After I had the holes drilled in the panel I went to work on the attachment hardware on the controller. I decide to use nutplates to make installation of the controller as easy as possible. This included drilling for the nutplate rivers and countersinking for the dimples that would be in the panel. Once all cleaned up I riveted the nutplates and dimpled the panel for the #8 screws. Overall a pretty easy process just time consuming.
Now I needed to figure out exactly how to route the wires to make sure they don’t interfere with the aileron bellcrank or the edge of the rib. Once that was decided I started lacing the wires so that they would lay correctly. I also added a couple of adhesive zip tie attach points to help secure the wires.
I laced up the wires that come off the pitot so they look good as well.
The last task is to cut the two plastic lines inside the wing. I had left these long when I installed them a few years ago since I wasn’t sure how they would be routed in the final install. I made some marks where I thought the should end up and cut them about an inch long to start with. After a few trial fits I removed a little at a time to get a perfect fit.
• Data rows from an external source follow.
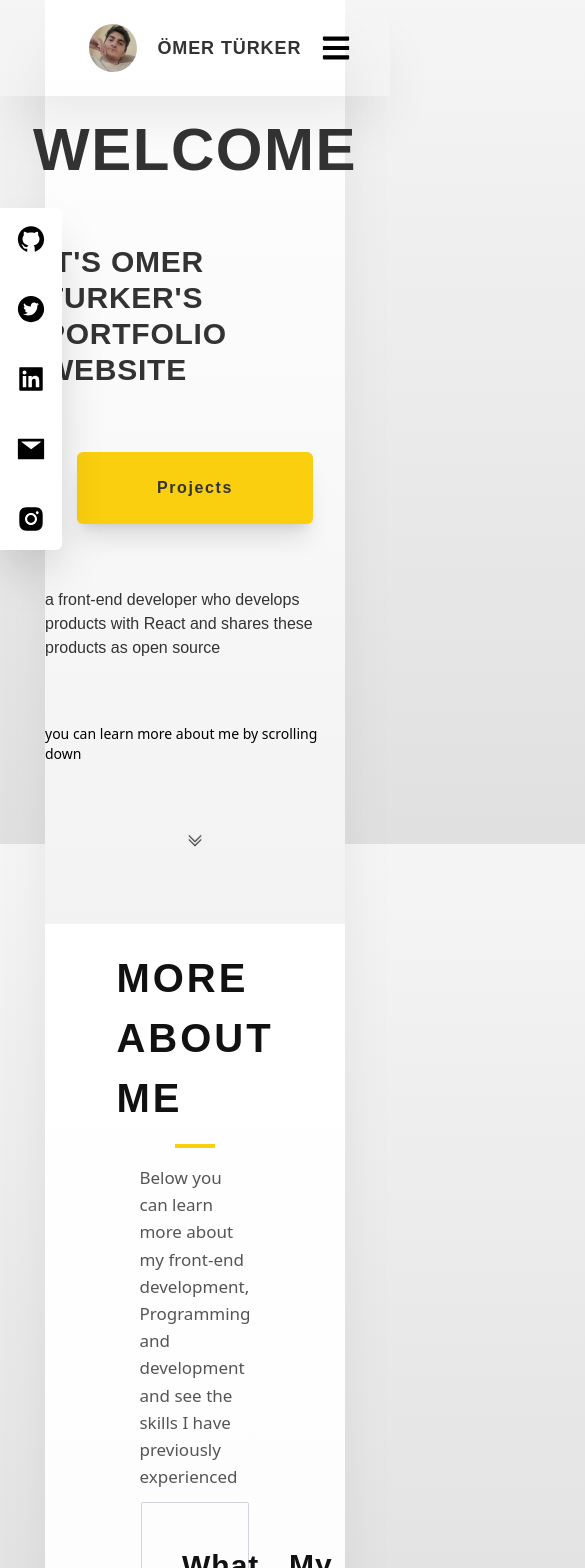
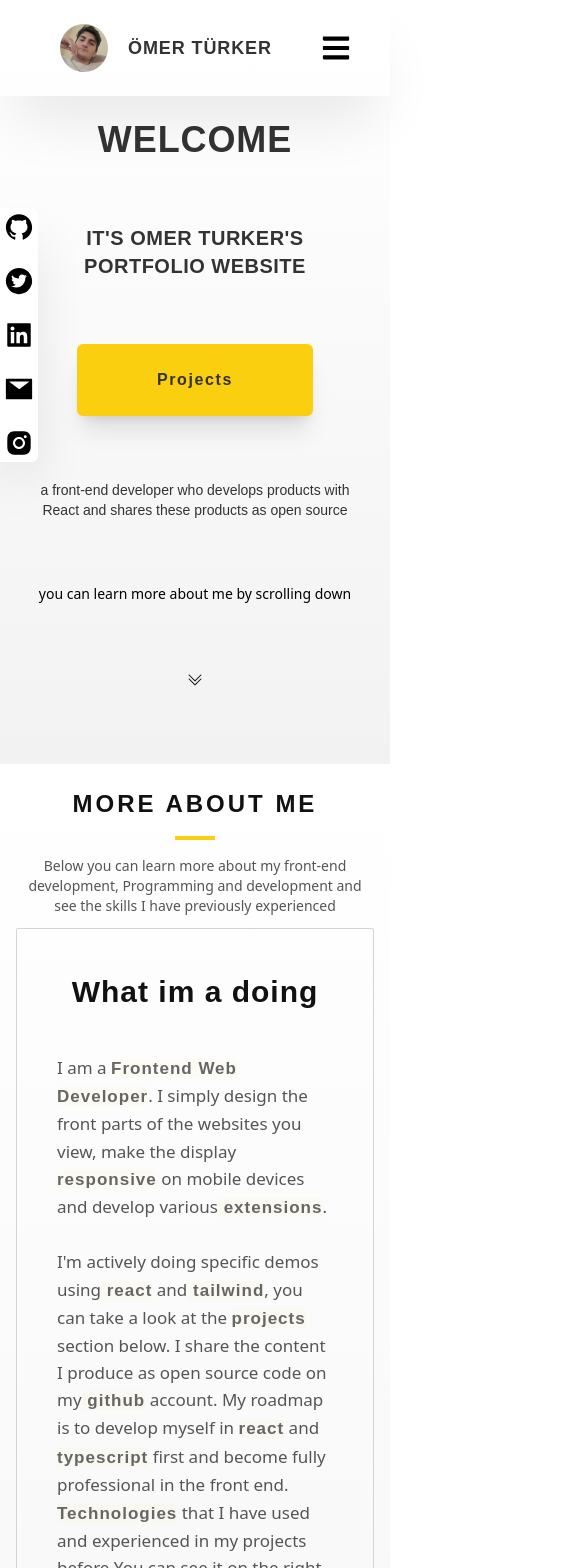
Before and after one commit to omerturkerweb/Portfolio-Demo, a React (Create React App) app: page / in a window 390 px wide. Shown: the top 1568 px of the page, 585 px wide, since content can reach past the window. Built offline with nearby package versions, Linux system fonts and the light colour scheme.

Commit message:
responsive 16.1.23

```diff
--- a/public/index.html
+++ b/public/index.html
@@ -8,7 +8,10 @@
       name="description"
       content="Web site created using create-react-app"
     />
-
+    <meta
+      name="viewport"
+      content="width=device-width, initial-scale=1, maximum-scale=1, user-scalable=no"
+    />
     <link rel="manifest" href="%PUBLIC_URL%/manifest.json" />
 
     <title>omerdev</title>
--- a/src/App.js
+++ b/src/App.js
@@ -24,7 +24,7 @@ function App() {
           "I made the index page of one of the most popular coins, shiba coin, using only html and css. This is one of my first works.",
         imgSrc:
           "https://camo.githubusercontent.com/d8b66f1469abb79640f1b80506037093016b5928a58da660dd7def2be995c642/68747470733a2f2f696d673030312e70726e747363722e636f6d2f66696c652f696d673030312f594746394458543352624b6a6c6c62624d72363469772e706e67",
-        tags: ["HTML", "CSS", "CLONE", "SHIBA"],
+        tags: ["HTML", "CSS", "CLONE", "SHIBA", "DESIGN", "BASICS"],
       },
       {
         id: 3,
@@ -89,6 +89,7 @@ function App() {
       }
     });
   }, []);
+
   return (
     <SiteContext.Provider value={value}>
       <div className="App">
--- a/src/components/About.jsx
+++ b/src/components/About.jsx
@@ -34,18 +34,43 @@ export default function About() {
   ];
   return (
     <>
-      <div className="about px-24 py-3 flex flex-col bg-section-grey-to-white">
+      <div className="about py-3 flex px-4 flex-col items-center justify-center bg-section-grey-to-white">
         <div className="about-top py-3 flex flex-col items-center justify-center gap-4">
-          <span className="title section-title-primary ">MORE ABOUT ME</span>
+          <span
+            className="title section-title-primary text-center
+            xs:text-2xl
+            md:text-4xl
+            xl:text-4xl
+            2xl:text-4xl
+            "
+          >
+            MORE ABOUT ME
+          </span>
           <div className="hr w-10 h-1 bg-button-background"></div>
-          <p className="section-text ">
+          <p
+            className="section-text
+           xs:text-sm
+           md:text-base
+           xl:text-base
+           2xl:text-base text-center
+           "
+          >
             Below you can learn more about my front-end development, Programming
             and development and see the skills I have previously experienced
           </p>
         </div>
-        <div className="about-bottom flex flex-row">
+        <div
+          className="about-bottom flex flex-row px-20
+        xs:flex-col xs:px-0
+        md:flex-row md:px-20
+        xl:flex-row xl:px-20
+        2xl:flex-row 2xl:px-20
+        "
+        >
           <div className=" border border-gray-300 rounded-sm about-bottom-left w-full p-10 flex flex-col gap-10  ">
-            <h3 className="section-title-secondary">What im a doing</h3>
+            <h3 className="section-title-secondary text-center">
+              What im a doing
+            </h3>
             <p className="section-text">
               I am a <span className="special">Frontend Web Developer</span>. I
               simply design the front parts of the websites you view, make the
@@ -80,13 +105,32 @@ export default function About() {
               </a>
             </div>
           </div>
-          <div className="about-bottom-right  w-3/5 flex flex-col p-10">
-            <h3 className="section-title-secondary ">My Skillset</h3>
-            <div className="skills  flex flex-row gap-2  w-4/6 py-20 items-center   flex-wrap">
+          <div
+            className="about-bottom-right  mx-auto w-3/5 flex flex-col flex-wrap p-10
+          xs:w-5/6
+          md:w-3/5
+          xl:w-3/5
+          2xl:w-3/5
+          "
+          >
+            <h3 className="section-title-secondary text-center">My Skillset</h3>
+            <div
+              className="skills  flex flex-row gap-2 w-4/6 items-center !flex-wrap
+            xs:py-5 xs:w-full
+            md:py-20
+            xl:py-20
+            2xl:py-20
+            "
+            >
               {mySkills.map((skill, index) => {
                 return (
                   <span
-                    className="skill bg-skill-background font-primary-font transition hover:bg-profile-hover  text-primary-text rounded-md cursor-pointer block p-3"
+                    className="skill select-none bg-skill-background font-primary-font transition hover:bg-profile-hover whitespace-nowrap  text-primary-text rounded-md cursor-pointer block p-3
+                    xs:text-[11px]
+                    md:text-base
+                    xl:text-base
+                    2xl:text-base
+                    "
                     key={index}
                   >
                     {skill}
--- a/src/components/Contact.jsx
+++ b/src/components/Contact.jsx
@@ -15,13 +15,20 @@ export default function () {
     <>
       <div className="contact bg-section-grey-to-white flex flex-col py-10">
         <div className="contact-top flex flex-col items-center justify-center gap-5">
-          <div className="section-title-primary">CONTACT ME</div>
+          <div className="section-title-primary">CONTACT</div>
           <div className="hr w-10 h-1 bg-button-background"></div>
-          <p className="section-text ">
+          <p className="section-text text-center px-3">
             Contact me for any offers, questions, suggestions or to meet!
           </p>
         </div>
-        <div className="contact-bottom  px-72">
+        <div
+          className="contact-bottom  px-52
+          xs:px-12
+          md:px-32
+          xl:px-40
+          2xl:px-52
+          "
+        >
           <form onSubmit={submitHandle} className="flex flex-col gap-10">
             <label>
               <span className="input-title-text">Name</span>
--- a/src/components/Content.jsx
+++ b/src/components/Content.jsx
@@ -6,7 +6,7 @@ import Contact from "./Contact";
 export default function Content() {
   return (
     <>
-      <div className=" content container w-full  bg-white mx-auto pt-10  shadow-prmiary-light-content-shadow">
+      <div className=" content  w-full  bg-white mx-auto pt-10  shadow-prmiary-light-content-shadow">
         <Home />
         <About />
         <Projects />
--- a/src/components/Footer.jsx
+++ b/src/components/Footer.jsx
@@ -11,7 +11,7 @@ export default function Footer() {
     <>
       <div className="footer w-full bg-black p-10 flex flex-col items-center justify-center">
         <div className="footer-top">
-          <span className="footer-info text-white font-primary-font block">
+          <span className="footer-info text-white font-primary-font block text-center">
             This website was developed by front-end developer /
             <a href="https://twitter.com/omerturkerweb" className="underline">
               Ömer TÜRKER
--- a/src/components/Header.jsx
+++ b/src/components/Header.jsx
@@ -2,7 +2,6 @@ import { FaBars } from "react-icons/fa";
 import TypingEffect from "./TypingEffect";
 import { useContext } from "react";
 import { MdDarkMode } from "react-icons/md";
-import { BsLightbulb } from "react-icons/bs";
 import siteContext from "../SiteContext";
 import { useEffect } from "react";
 export default function Header() {
@@ -29,7 +28,7 @@ export default function Header() {
   };
   const goContact = () => {
     window.scroll({
-      top: 2600,
+      top: 2400,
       left: 0,
       behavior: "smooth",
     });
@@ -47,16 +46,64 @@ export default function Header() {
     xsMenu.classList.toggle("!opacity-100");
     xsMenu.classList.toggle("!visible");
   };
+  const headerLeftHandle = () => {
+    window.location.reload();
+  };
+  useEffect(() => {
+    const xsMenu = document.querySelector(".xs-menu");
+    document.addEventListener("click", (e) => {
+      if (e.offsetY > 95) {
+        if (
+          [...xsMenu.classList].includes("!opacity-100") &&
+          [...xsMenu.classList].includes("!visible")
+        ) {
+          xsMenu.classList.remove("!opacity-100");
+          xsMenu.classList.remove("!visible");
+        }
+      }
+    });
+  }, []);
+  const xsGoHome = () => {
+    window.scroll({
+      behavior: "smooth",
+      top: 0,
+      left: 0,
+    });
+  };
+  const xsGoAbout = () => {
+    window.scroll({
+      top: 670,
+      left: 0,
+      behavior: "smooth",
+    });
+  };
+  const xsGoProjects = () => {
+    window.scroll({
+      top: 2250,
+      left: 0,
+      behavior: "smooth",
+    });
+  };
+  const xsGoContact = () => {
+    window.scroll({
+      top: 4280,
+      left: 0,
+      behavior: "smooth",
+    });
+  };
   return (
     <>
       <div
         className="header !min-w-full !h-24 fixed container shadow-prmiary-light-content-shadow flex justify-between whitespace-nowrap items-center p-3 px-12
-
-         md:justify-center md:gap-10
+         xs:justify-start
+         md:justify-center
          xl:justify-between
          2xl:justify-between"
       >
-        <div className="header-left transition  hover:bg-profile-hover cursor-pointer p-3 ml-[10%] rounded-md flex items-center">
+        <div
+          onClick={headerLeftHandle}
+          className="header-left transition  hover:bg-profile-hover cursor-pointer p-3  rounded-md flex items-center"
+        >
           <img
             className="w-12 h-12 rounded-full header-left-img max-w-[50px]"
             src={require("../images/selfie.jpg")}
@@ -89,13 +136,13 @@ export default function Header() {
             2xl:!hidden"
         >
           <FaBars size={30} />
-          <div className="xs-menu cursor-pointer  flex flex-col justify-center items-center p-5 absolute top-20 -left-9">
-            <a onClick={goHome}>Home</a>
-            <a onClick={goAbout}>About</a>
-            <a onClick={goProjects}>Projects</a>
-            <a onClick={goContact}>Contact</a>
+          <div className="xs-menu cursor-pointer flex flex-col justify-center items-center p-5 absolute top-20 -right-5">
+            <a onClick={xsGoHome}>Home</a>
+            <a onClick={xsGoAbout}>About</a>
+            <a onClick={xsGoProjects}>Projects</a>
+            <a onClick={xsGoContact}>Contact</a>
             <a onClick={darkModeHandle}>
-              <MdDarkMode size={20} />
+              <MdDarkMode className="xs-dark-toggle" size={20} />
             </a>
           </div>
         </div>
--- a/src/components/Home.jsx
+++ b/src/components/Home.jsx
@@ -12,26 +12,30 @@ export default function Home() {
   const { darkMode } = useContext(siteContext);
   useEffect(() => {
     const home = document.querySelector(".home");
-    const title1 = document.querySelector(".title-1");
-    const title2 = document.querySelector(".title-2");
-    const title3 = document.querySelector(".title-3");
-    const pageInfo = document.querySelector(".page-info");
-    const downArrow = document.querySelector(".down-arrow");
-    downArrow.classList.toggle("dark-mode");
-    title1.classList.toggle("dark-mode");
-    title2.classList.toggle("dark-mode");
-    title3.classList.toggle("dark-mode");
-    pageInfo.classList.toggle("dark-mode");
     home.classList.toggle("dark-mode");
     home.classList.toggle("bg-section-grey-to-white");
   }, [darkMode]);
   return (
     <>
       <div className="home flex flex-col gap-16 justify-center items-center py-20 bg-section-grey-to-white">
-        <h1 className="title-1 font-semibold text-6xl font-primary-font text-primary-text tracking-wide">
+        <h1
+          className="title-1 font-semibold text-6xl font-primary-font text-primary-text tracking-wide
+          xs:text-4xl
+          md:text-6xl
+          xl:text-6xl
+          2xl:text-6xl
+          "
+        >
           WELCOME
         </h1>
-        <p className="title-2 font-semibold text-3xl font-primary-font text-primary-text tracking-wide">
+        <p
+          className="title-2 text-center font-semibold text-3xl font-primary-font text-primary-text tracking-wide
+        xs:text-xl xs:px-6
+        md:text-3xl md:indent-0
+        xl:text-3xl xl:indent-0
+        2xl:text-3xl 2xl:indent-0
+        "
+        >
           IT'S OMER TURKER'S PORTFOLIO WEBSITE
         </p>
         <button className="">
@@ -39,7 +43,14 @@ export default function Home() {
             Projects
           </a>
         </button>
-        <p className="title-3 font-light font-primary-font text-primary-text">
+        <p
+          className="title-3 font-light font-primary-font text-primary-text
+           xs:text-sm xs:px-10
+           md:text-base md:px-0
+           xl:text-base xl:px-0
+           2xl:text-base text-center 2xl:px-0
+           "
+        >
           a front-end developer who develops products with React and shares
           these products as open source
         </p>
--- a/src/components/Projects.jsx
+++ b/src/components/Projects.jsx
@@ -15,32 +15,46 @@ export default function Projects() {
     <>
       <div className="projects py-5 flex flex-col items-center justify-center bg-section-grey-to-white">
         <div className="projects-head flex flex-col justify-center items-center">
-          <div className="section-title-primary">PROJECTS</div>
+          <div className="section-title-primary text-center ">PROJECTS</div>
           <div className="hr w-10 h-1 bg-button-background"></div>
-          <p className="section-text py-3">
+          <p className="section-text py-3 text-center px-11">
             Below are 3 of my projects that I shared as open source code on
             <span className="special"> github</span>
           </p>
         </div>
 
-        <div className="projects-body  flex flex-row justify-center p-40 items-center gap-3">
+        <div
+          className="projects-body flex flex-row justify-center p-20 items-center gap-3
+            xs:flex-col xs:p-0
+            md:flex-row md:p-20
+            xl:flex-row xl:p-20
+            2xl:flex-row 2x:p-20
+            "
+        >
           {projects.map((project, index) => {
             return (
               <div
                 key={index}
-                className="project-card cursor-pointer border rounded-md flex flex-col justify-center gap-10 items-center border-gray-300"
+                className="project-card !mb-5  cursor-pointer border rounded-md flex flex-col justify-center gap-10 items-center border-gray-300"
               >
                 <div className="project-card-top rounded-t-md">
                   <img className="rounded-t-md" src={project.imgSrc}></img>
                 </div>
                 <div className="project-card-bottom flex flex-col gap-3 p-5 ">
-                  <h3 className="text-primary-text font-primary-font font-semibold text-xl tracking-wide">
+                  <h3 className="text-primary-text font-primary-font font-semibold text-xl tracking-wide text-center">
                     {project.title}
                   </h3>
-                  <p className="text-primary-text font-primary-font leading-7">
+                  <p className="text-primary-text font-primary-font px-4 leading-7 text-center">
                     {project.description}
                   </p>
-                  <div className="project-tags flex flex-row flex-wrap m-3 gap-3">
+                  <div
+                    className="project-tags flex flex-row  flex-wrap m-3 gap-3
+                  xs:px-2
+                  md:px-0
+                  xl:px-0
+                  2xl:px-0
+                  "
+                  >
                     {project.tags.map((tag, index) => {
                       return (
                         <span
--- a/src/components/Social.jsx
+++ b/src/components/Social.jsx
@@ -16,34 +16,66 @@ export default function Social() {
   }, [darkMode]);
   return (
     <>
-      <div className="social p-2 fixed flex flex-col top-52 shadow-2xl bg-white  rounded-r-md  gap-6">
+      <div
+        className="social p-2 fixed flex flex-col top-52 left-0 shadow-2xl bg-white  rounded-r-md  gap-6
+          xs:p-1
+          md:p-2
+          xl:p-2
+          2xl:p-2
+          "
+      >
         <a
-          className="social-item h-auto p-2  transition hover:bg-social-hover rounded-md"
+          className="social-item h-auto transition hover:bg-social-hover rounded-md
+            xs:p-0
+            md:p-2
+            xl:p-2
+            2xl:p-2
+          "
           href="https://github.com/omerturkerweb"
         >
           <AiFillGithub size={30} />
         </a>
         <a
-          className="social-item h-auto p-2 transition  hover:bg-social-hover  rounded-md"
+          className="social-item h-auto  transition  hover:bg-social-hover  rounded-md
+            xs:p-0
+            md:p-2
+            xl:p-2
+            2xl:p-2
+          "
           href="https://twitter.com/omerturkerweb"
         >
           <AiFillTwitterCircle size={30} />
         </a>
         <a
-          className="social-item h-auto p-2 transition hover:bg-social-hover  rounded-md"
+          className="social-item h-auto   transition hover:bg-social-hover  rounded-md
+            xs:p-0
+            md:p-2
+            xl:p-2
+            2xl:p-2
+          "
           href="https://www.linkedin.com/in/%C3%B6mer-t%C3%BCrker-44a28124b/"
         >
           <AiFillLinkedin size={30} />
         </a>
         <a
-          className="social-item h-auto  p-2 transition hover:bg-social-hover  rounded-md"
+          className="social-item h-auto  transition hover:bg-social-hover  rounded-md
+          xs:p-0
+          md:p-2
+          xl:p-2
+          2xl:p-2
+          "
           href="mailto:omerturkerweb@gmail.com"
         >
           <AiFillMail size={30} />
         </a>
         <a
-          className="social-item h-auto  p-2 transition hover:bg-social-hover  rounded-md"
-          href="mailto:omerturkerweb@gmail.com"
+          className="social-item h-auto  transition hover:bg-social-hover  rounded-md
+            xs:p-0
+            md:p-2
+            xl:p-2
+            2xl:p-2
+          "
+          href="https://www.instagram.com/omerturker.dev/"
         >
           <AiFillInstagram size={30} />
         </a>
--- a/src/index.css
+++ b/src/index.css
@@ -175,6 +175,7 @@ body {
 }
 
 .header .xs-area .xs-menu {
+  user-select: none;
   transition: all 0.4s;
   visibility: hidden;
   opacity: 0;
@@ -182,6 +183,7 @@ body {
   border: 1px solid rgba(0, 0, 0, 0.458);
   border-radius: 5px;
   box-shadow: 0 0 20px rgba(0, 0, 0, 0.371);
+  padding: 15px 50px;
 }
 .header .xs-area .xs-menu a {
   font-family: "Source Sans Pro" !important;
@@ -199,6 +201,7 @@ body {
 }
 .header.header-sticky {
   box-shadow: var(--dark-section-box-shadow);
+  border-bottom: 1px solid rgba(0, 0, 0, 0.256);
 }
 .header.dark-mode .header-left:hover {
   background-color: var(--dark-bg-hover-item);
@@ -218,6 +221,12 @@ body {
 .header.dark-mode .header-right .menu-item:hover {
   background-color: var(--dark-bg-hover-item);
 }
+.header.dark-mode .xs-area svg {
+  color: white;
+}
+.header.dark-mode .xs-area .xs-menu .xs-dark-toggle {
+  color: black;
+}
 
 .social.dark-mode {
   background-color: var(--dark-bg-2);
@@ -231,6 +240,13 @@ body {
 }
 .home.dark-mode {
   background: var(--dark-section-bg);
+}
+.home.dark-mode .title-1,
+.home.dark-mode .title-2,
+.home.dark-mode .title-3,
+.home.dark-mode .page-info,
+.home.dark-mode .down-arrow {
+  color: white;
 }
 
 .title-1.dark-mode,
```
I decide to go with two 90° push connect fittings versus bending the aluminum tubes which will all for easy removal of the pitot should it need replacing.
just need to order and install some edge guard along the rib lightning hole to protect the tubing. I also did a pitot test with a 12cc syringe and some surgical hose following the HomeBuiltHelp technique from this video: Leak Testing. My system stayed pressurized and a constant indicated airspeed help for several minutes which tells me I have no leaks. I will test the static side after I crawl into the tail to add a tee fitting. I then tested the heating function of the pitot by powering up the RV and flipping the Pitot switch on. I watched the VP-X screen to see the AMP draw increase indicating the that controller and pitot are drawing power. The indicator I created on the Dynon screen turned green, that’s how I programmed it, to give an indication that the pitot was turned on and is functioning properly. I also tried to use a laser thermometer to see if the probe was actually heating. I could get a good reading so I quickly touched it with the back of my hand. It was hot but not so hot to burn me so that was good enough for me to say it’s working. One more task done on the RV!